Continued levels of high sugar carbohydrates can result in the bodies ability to deal with these types of food being compromised and excess fat being stored. Long-term this can lead to diabetes.  

Other longterm effects may include: Premature ageing, cancer, altered vision, cataracts and retinopathy, alzheimer’s, vascular disease, erectile dysfunction, kidney disease, joint pain and arthritis.

If you want to make a change, start reading your food labels. Foods with less than 5g per 100g of sugar are considered to be 'low-sugar' and are therefore healthier.  

Be aware of unexpected foods: frozen fruit, juices, squashes, purees, bread, dressings and sauces.

In the 1950's it was thought that fat was the main factor behind weigh gain. Since the introduction of 'low-fat' foods in the 1950's the average female dress size has increased from a 12 to a 16! Possibly because many diet products substitute fat for sugars and sweeteners.  

Fats play a vital role in our diet and it's important that we maintain a good level of healthy fat so our bodies can fully function. Fats also help keep us fuller for longer; offering a good source of energy and not causing rapid blood sugar rises.

Ideally our diet should always be balanced between, lean proteins (chicken, fish, beef, eggs, dairy), carbohydrates (low GI and fibrous vegetables) and healthy fats (fish, nuts, eggs etc). 

Finally, when it comes to breakfast, try not to be constrained to the expected bowl of 'Cheerios' or 'Special K'. Set yourself up for the day with a high-protein breakfast. 

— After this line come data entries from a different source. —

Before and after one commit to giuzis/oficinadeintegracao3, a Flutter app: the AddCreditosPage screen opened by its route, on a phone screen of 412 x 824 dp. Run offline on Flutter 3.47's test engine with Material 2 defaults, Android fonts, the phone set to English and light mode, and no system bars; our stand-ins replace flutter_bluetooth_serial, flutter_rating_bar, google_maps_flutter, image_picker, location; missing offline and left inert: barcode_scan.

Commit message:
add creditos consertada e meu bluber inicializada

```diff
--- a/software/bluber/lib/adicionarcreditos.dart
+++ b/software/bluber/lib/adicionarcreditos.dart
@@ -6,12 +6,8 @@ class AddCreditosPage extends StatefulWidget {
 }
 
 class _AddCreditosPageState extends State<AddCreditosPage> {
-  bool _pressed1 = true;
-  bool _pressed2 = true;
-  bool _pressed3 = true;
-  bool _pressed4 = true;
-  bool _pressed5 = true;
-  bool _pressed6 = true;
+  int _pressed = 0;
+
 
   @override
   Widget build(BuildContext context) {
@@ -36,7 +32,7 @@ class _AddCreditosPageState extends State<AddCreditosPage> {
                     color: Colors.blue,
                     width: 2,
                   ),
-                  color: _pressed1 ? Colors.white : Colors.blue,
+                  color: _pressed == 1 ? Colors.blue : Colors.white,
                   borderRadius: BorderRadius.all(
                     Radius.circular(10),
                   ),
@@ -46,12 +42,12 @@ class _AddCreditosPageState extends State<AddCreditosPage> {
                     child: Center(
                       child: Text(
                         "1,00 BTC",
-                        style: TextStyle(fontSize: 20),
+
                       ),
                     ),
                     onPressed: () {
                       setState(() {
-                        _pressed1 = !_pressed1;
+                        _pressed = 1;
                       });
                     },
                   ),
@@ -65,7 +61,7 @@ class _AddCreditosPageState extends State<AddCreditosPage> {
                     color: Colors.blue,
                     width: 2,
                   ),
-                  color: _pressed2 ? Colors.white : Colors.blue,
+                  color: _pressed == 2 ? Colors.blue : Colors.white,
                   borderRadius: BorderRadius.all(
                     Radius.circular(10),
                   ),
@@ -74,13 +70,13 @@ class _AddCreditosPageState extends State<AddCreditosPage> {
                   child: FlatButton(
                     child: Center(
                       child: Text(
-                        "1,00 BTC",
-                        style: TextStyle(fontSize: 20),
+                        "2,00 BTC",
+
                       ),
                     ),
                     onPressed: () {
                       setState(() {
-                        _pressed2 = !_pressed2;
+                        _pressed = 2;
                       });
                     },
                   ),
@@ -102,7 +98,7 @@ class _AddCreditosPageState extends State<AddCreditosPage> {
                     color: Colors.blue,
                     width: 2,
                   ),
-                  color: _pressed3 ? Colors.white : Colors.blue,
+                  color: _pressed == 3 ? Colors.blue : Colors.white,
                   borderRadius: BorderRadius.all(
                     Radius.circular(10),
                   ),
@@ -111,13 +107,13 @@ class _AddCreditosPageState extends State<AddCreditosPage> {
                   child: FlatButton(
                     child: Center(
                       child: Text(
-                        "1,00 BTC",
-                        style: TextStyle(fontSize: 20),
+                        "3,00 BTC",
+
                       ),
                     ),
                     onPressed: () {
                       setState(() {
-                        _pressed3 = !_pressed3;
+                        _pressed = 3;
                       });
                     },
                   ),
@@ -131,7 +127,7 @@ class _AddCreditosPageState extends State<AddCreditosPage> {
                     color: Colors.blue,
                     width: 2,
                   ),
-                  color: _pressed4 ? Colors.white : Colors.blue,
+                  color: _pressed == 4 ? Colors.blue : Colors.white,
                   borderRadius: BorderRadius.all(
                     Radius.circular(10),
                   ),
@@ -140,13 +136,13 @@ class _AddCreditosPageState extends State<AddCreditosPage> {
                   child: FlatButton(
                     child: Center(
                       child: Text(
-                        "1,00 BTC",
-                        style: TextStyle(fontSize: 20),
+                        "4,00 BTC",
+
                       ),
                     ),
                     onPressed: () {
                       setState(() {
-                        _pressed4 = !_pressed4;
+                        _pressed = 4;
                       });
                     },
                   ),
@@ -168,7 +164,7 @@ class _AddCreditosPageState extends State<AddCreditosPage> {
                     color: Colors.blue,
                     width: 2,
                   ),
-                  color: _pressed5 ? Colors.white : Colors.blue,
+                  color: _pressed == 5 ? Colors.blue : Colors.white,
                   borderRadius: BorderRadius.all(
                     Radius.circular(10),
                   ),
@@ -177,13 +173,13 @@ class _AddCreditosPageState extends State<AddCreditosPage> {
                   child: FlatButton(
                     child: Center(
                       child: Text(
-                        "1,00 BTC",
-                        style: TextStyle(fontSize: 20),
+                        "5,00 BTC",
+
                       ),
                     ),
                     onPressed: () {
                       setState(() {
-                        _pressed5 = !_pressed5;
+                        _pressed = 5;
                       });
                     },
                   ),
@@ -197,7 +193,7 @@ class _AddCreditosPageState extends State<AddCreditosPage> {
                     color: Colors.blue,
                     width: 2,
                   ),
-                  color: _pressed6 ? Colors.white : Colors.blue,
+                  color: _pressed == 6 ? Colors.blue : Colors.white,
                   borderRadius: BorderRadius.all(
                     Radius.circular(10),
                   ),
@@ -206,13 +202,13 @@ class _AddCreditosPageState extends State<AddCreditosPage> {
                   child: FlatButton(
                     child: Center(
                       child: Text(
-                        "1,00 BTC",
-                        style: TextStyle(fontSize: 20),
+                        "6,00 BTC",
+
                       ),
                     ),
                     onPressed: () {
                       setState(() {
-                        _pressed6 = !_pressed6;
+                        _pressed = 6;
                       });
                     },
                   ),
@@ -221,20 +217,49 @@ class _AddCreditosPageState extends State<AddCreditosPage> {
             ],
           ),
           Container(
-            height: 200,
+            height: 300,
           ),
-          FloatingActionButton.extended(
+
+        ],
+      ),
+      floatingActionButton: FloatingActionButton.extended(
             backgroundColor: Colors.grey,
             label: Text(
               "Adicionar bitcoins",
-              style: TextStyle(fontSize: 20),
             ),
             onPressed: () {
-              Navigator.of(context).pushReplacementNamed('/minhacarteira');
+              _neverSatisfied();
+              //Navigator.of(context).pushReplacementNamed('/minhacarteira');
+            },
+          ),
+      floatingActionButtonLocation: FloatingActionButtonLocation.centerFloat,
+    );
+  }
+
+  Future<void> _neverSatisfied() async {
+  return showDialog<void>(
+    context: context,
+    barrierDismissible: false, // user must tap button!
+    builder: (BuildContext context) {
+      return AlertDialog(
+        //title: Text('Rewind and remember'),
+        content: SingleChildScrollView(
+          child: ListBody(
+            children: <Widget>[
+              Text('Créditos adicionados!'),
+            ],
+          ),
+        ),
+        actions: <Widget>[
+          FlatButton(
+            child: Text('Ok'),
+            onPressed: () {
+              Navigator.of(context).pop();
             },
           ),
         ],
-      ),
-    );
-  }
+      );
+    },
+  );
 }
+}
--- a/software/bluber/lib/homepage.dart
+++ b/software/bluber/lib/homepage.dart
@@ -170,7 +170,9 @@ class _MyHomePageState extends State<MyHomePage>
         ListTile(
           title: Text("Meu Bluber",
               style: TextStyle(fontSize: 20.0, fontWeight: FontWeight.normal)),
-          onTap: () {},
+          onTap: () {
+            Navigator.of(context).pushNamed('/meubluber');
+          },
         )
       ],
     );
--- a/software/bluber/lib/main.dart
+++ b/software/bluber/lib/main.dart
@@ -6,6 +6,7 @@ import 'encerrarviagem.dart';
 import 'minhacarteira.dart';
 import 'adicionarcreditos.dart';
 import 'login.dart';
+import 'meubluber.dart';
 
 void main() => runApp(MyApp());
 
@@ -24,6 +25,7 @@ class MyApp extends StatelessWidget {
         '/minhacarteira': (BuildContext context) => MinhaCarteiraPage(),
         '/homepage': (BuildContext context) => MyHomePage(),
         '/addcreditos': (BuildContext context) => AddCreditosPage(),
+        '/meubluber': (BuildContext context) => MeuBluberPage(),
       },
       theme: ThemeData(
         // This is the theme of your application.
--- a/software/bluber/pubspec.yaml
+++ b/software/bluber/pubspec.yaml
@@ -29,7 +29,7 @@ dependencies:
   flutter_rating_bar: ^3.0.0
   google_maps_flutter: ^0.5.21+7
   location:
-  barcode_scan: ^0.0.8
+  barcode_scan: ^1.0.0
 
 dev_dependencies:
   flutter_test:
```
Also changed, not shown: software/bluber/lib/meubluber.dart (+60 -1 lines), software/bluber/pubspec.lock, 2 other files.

Can you explain calories to me?

This is the first and foremost topic for weight loss or gain. 

Whilst it’s really important to eat naturally occurring sources of healthy foods, ultimately if we consume more or less calories per day than our body uses, we will lose or gain weight.

It’s often said that 1lb of fat is equivalent to 3,500 calories and therefore consuming plus or minus 500 calories over the period of a week (7 days) will lead to 1lb in weight change. 

This provides a basic and easy way to gauge your daily calorie intake. 

So, to lose weight you should be ideally 500 calories per day under your estimated daily calorie requirement, and for weight gain or muscle gain, it’s advised you exceed it by 500 calories per day. 

Consuming all or the majority of your calories from lean proteins, plant based carbohydrates and healthy fats remains key to sustaining a healthy and happy lifestyle. 

Your calories are already calculated and can be found on the first page. These include any changes required to meet your goals.

Why are blood sugar levels important?

This is one of the fundamentals of weight loss, maintained energy levels and being healthy. 

When we consume carbohydrates, they are turned into glucose, to be used as energy by the body. Upon eating carbohydrate based food, our bodies release a hormone called insulin, this helps deliver glucose to the relevant parts of the body. 

Sugary and refined carbohydrates are transformed into glucose much quicker, causing blood sugars to rapidly rise. When the body doesn’t require the glucose produced, it is stored as fat. Continued increased in blood sugars, can also cause insulin resistance, causing further weight gain. 

Lower glycemic index and unrefined carbohydrates, such as raw vegetables, sweet potato, brown and wild rice, all take longer to digest, meaning slower release of glucose and therefore your blood sugars stay more stable and energy is provided over a longer period.

Additionally, natural or healthy fats also don’t spike blood sugar and can aid weight loss.